|"A Passionate Idea: Social Justice and the Work of Harry Sternberg," on view through Sunday, August 18 in the Amsden Gallery at the Ulrich Museum of Art at Wichita State University, 1845 Fairmount Street.|
As a graphic artist and social realist, Harry Sternberg used prints to draw attention to the lives of ordinary, downtrodden, and ostracized Americans during the 1930s and 1940s. His work with the American Artists Congress (1936-41) and the Guggenheim Fellowship (1936), in particular, demonstrates his strong stances against the injustices of war, fascism, racism, and class conflict. At a time when American art reflected both a nostalgic return to tradition and an acceptance of the new machine age, Sternberg s work reveals the human struggle for justice and democracy during the political and economic crises of the mid-twentieth century.
Ulrich exhibitions are generously supported by the Ulrich Salon Circle and Museum Alliance.
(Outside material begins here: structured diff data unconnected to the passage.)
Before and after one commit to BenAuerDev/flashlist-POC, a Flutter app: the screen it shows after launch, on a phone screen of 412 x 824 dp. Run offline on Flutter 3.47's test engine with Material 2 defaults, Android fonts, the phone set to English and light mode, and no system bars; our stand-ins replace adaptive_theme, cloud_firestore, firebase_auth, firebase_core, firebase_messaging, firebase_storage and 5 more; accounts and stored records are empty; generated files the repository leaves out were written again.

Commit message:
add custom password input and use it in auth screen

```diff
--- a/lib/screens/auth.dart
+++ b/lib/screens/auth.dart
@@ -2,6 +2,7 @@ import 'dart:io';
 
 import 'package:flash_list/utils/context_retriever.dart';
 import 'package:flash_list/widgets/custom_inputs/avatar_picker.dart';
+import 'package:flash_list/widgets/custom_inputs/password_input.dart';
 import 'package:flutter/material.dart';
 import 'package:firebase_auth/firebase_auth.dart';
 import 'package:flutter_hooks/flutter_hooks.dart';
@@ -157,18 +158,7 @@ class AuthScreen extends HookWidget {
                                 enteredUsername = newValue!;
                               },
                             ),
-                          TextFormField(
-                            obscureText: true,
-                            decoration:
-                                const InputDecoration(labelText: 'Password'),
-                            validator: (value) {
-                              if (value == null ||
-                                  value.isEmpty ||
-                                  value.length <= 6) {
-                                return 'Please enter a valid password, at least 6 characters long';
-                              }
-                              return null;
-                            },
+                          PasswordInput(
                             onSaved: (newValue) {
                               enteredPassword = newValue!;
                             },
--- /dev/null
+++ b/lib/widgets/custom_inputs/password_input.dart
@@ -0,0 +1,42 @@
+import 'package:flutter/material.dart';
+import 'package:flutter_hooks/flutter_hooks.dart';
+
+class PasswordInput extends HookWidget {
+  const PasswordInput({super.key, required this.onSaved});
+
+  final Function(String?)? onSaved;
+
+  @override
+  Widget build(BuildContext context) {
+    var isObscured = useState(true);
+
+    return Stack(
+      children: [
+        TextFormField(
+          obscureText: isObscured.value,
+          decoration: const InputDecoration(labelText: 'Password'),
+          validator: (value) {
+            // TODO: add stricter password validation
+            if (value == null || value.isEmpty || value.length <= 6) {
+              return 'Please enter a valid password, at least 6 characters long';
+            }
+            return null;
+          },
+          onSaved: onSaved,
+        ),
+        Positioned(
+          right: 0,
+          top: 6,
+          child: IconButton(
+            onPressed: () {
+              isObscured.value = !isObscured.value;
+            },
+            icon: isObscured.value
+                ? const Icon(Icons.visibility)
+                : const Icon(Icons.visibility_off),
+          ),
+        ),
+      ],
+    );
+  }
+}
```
Gallery hours are 11 a.m-5 p.m. Tuesday-Friday and 1-5 p.m. Saturday and Sunday; closed Mondays and major/university holidays. Free admission. For more information about the exhibition or the artists, call the Ulrich Museum at (316) 978-3664 or e-mail email@example.com.